Canals and spillways are notoriously bad spots to get stuck in, as the steep sides make simply crawling out impossible. When there’s flooding or higher water than usual, the current can quickly sweep you away.

You’ve probably seen rescues of the sort below, where some hapless creature is stranded, terrified, in the middle of the raging waters, but some noble human being will risk their own safety to rescue the animal.

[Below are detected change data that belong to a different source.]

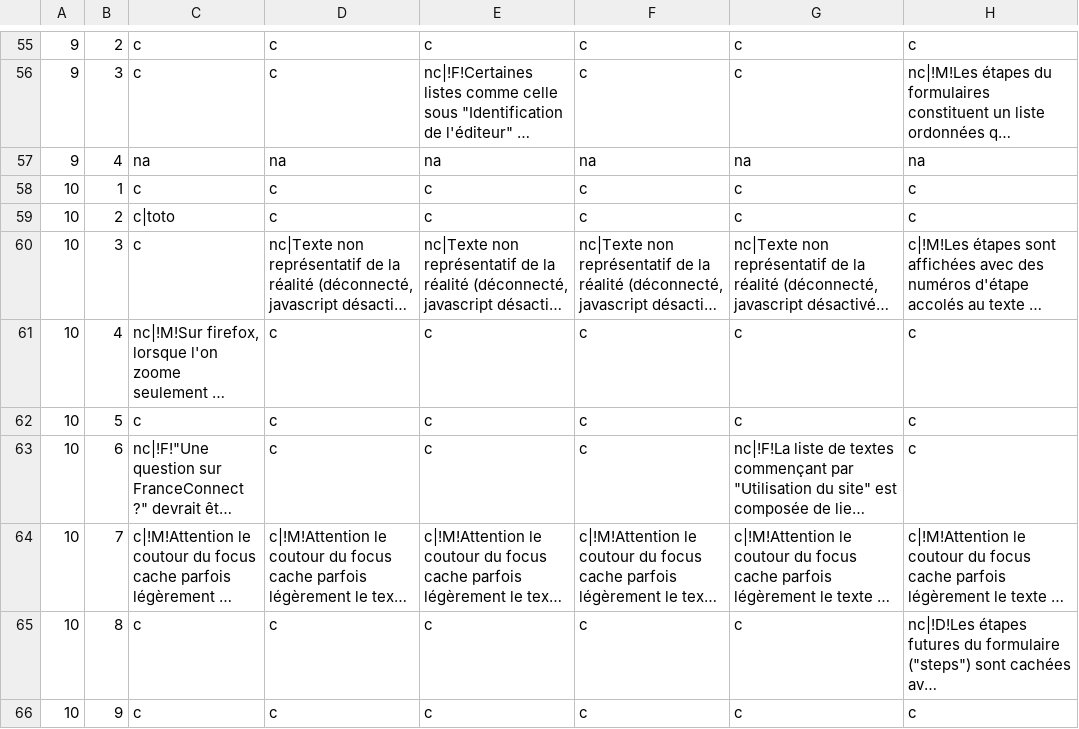
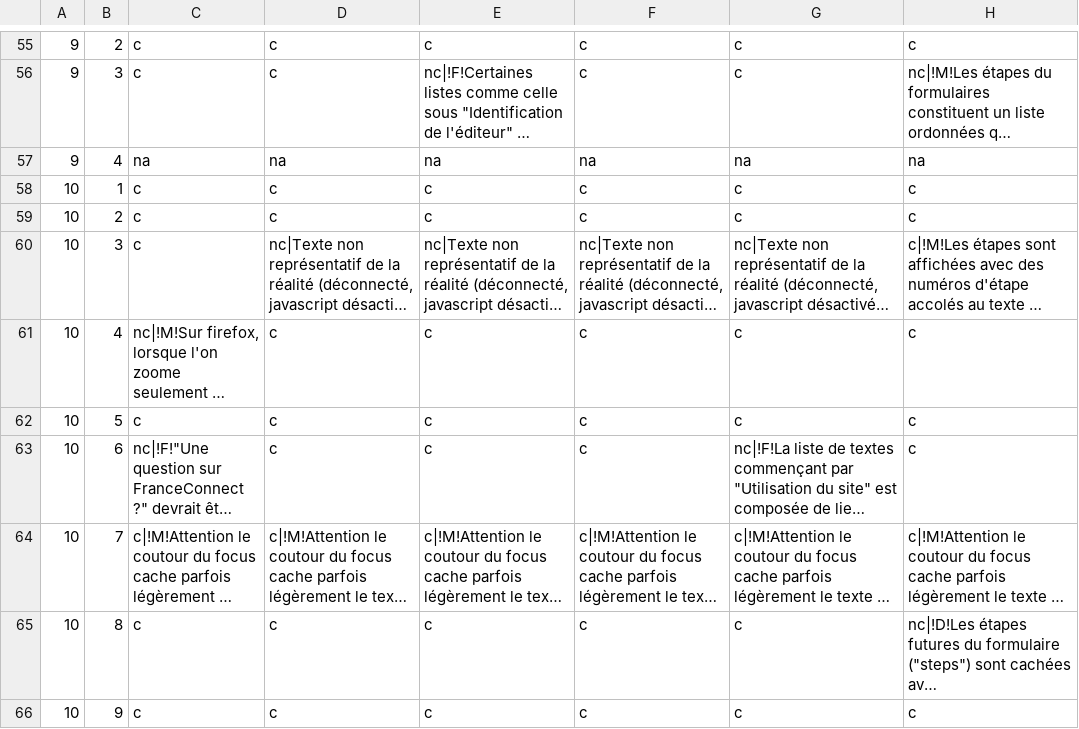
Before and after one commit to DISIC/dsn-audits-dila, a CSV file: content/audits/1879/accessibility/2021-10-19.csv, drawn as a sheet; only a part is shown, gaps mark what is left out; long unchanged cells end in …; the diff names each change by its address in the sheet, - before the commit and + after, or states it on an @@ line.

Commit message:
Fix bad comment

```diff
--- a/content/audits/1879/accessibility/2021-10-19.csv
+++ b/content/audits/1879/accessibility/2021-10-19.csv
-C59: c|toto
+C59: c
```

In this particular video, plenty of bystanders jumped in to help and created a human chain down the cement side of the canal so the rescuer and the rescuee could be hauled back to dry land.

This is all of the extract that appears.